WHAT THE TASK REQUIRES:
Whenever the string "first" turns up in a line of the data below, copy that line.

GIVEN INFORMATION:
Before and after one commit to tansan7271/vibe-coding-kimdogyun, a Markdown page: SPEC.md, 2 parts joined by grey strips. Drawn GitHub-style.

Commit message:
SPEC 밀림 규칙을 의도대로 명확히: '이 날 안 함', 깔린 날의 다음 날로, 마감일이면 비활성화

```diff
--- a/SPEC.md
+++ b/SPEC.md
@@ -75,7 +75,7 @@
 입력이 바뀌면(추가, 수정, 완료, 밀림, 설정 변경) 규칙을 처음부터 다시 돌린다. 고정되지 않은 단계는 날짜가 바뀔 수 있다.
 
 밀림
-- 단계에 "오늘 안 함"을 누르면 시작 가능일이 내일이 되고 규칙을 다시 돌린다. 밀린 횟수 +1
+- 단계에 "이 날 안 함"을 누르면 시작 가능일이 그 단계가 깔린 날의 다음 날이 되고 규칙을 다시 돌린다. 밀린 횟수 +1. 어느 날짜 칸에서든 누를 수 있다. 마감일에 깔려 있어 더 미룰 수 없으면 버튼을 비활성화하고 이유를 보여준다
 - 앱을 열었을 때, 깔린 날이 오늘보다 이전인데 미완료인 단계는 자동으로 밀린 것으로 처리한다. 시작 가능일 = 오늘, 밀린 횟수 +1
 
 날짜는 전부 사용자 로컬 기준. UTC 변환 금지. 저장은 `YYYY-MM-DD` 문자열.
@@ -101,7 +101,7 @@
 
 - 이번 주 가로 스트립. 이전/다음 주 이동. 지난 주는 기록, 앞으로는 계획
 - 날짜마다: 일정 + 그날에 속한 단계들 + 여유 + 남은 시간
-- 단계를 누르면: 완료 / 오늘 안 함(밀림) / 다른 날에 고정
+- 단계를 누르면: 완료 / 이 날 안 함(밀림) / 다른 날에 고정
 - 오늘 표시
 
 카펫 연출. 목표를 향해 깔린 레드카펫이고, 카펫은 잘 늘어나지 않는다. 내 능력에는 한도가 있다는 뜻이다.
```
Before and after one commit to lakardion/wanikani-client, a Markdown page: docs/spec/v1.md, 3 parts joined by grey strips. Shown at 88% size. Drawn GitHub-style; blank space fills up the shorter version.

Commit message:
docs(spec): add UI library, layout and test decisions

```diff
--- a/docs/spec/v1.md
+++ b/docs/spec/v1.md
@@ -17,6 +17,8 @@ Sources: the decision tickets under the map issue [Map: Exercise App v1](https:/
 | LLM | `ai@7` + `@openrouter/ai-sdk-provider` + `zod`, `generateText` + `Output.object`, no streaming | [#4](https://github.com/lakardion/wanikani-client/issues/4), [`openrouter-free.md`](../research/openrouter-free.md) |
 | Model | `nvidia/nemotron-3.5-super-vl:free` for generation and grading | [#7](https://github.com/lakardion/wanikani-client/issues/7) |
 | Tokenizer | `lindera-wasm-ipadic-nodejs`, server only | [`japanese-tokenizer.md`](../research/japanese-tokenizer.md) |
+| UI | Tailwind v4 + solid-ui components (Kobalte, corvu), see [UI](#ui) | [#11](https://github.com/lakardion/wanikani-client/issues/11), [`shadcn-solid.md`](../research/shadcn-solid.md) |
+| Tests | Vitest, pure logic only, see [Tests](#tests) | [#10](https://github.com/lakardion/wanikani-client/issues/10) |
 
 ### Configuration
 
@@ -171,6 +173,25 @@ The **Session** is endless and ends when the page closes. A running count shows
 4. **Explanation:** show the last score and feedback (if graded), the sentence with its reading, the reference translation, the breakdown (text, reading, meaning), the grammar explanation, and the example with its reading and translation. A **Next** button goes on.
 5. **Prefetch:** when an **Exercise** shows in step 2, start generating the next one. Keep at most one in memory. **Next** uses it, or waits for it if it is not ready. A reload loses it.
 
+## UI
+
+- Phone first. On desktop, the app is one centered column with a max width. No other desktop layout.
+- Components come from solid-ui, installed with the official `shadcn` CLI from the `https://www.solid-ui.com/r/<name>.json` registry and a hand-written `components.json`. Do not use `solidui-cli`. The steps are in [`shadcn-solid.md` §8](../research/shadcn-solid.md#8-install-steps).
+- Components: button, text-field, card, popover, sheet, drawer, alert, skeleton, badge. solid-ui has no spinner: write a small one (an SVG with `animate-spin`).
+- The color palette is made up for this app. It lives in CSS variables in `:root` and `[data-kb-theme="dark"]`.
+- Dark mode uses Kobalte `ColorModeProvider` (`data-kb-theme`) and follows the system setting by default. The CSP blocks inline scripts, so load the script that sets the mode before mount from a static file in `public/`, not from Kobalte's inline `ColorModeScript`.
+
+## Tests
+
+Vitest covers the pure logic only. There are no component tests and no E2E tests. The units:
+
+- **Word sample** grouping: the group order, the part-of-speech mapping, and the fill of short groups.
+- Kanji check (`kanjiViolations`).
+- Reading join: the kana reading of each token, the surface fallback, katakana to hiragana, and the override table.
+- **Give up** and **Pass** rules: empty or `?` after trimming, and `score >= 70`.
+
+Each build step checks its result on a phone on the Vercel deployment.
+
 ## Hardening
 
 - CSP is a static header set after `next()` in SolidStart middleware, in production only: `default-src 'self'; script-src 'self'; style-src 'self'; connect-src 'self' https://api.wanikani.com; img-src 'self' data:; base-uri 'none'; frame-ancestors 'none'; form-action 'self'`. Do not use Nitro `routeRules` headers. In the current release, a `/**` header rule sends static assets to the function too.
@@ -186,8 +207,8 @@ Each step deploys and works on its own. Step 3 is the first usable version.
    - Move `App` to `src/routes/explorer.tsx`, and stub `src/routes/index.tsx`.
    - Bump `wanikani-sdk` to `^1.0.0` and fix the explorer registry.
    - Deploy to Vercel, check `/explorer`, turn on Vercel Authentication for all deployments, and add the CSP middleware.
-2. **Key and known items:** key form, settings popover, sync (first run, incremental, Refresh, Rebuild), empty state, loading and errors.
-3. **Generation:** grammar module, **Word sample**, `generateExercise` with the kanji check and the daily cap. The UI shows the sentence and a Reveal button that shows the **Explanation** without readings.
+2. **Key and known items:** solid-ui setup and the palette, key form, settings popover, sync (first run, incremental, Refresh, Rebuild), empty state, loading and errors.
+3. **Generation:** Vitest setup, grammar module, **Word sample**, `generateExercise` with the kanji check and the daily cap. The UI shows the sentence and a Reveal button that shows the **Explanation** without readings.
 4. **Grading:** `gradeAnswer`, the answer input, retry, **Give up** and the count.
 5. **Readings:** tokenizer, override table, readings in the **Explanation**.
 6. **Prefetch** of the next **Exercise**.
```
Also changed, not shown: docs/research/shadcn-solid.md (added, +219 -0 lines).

SOLUTION:
+- Phone first. On desktop, the app is one centered column with a max width. No other desktop layout.
@@ -186,8 +207,8 @@ Each step deploys and works on its own. Step 3 is the first usable version.
-2. **Key and known items:** key form, settings popover, sync (first run, incremental, Refresh, Rebuild), empty state, loading and errors.
+2. **Key and known items:** solid-ui setup and the palette, key form, settings popover, sync (first run, incremental, Refresh, Rebuild), empty state, loading and errors.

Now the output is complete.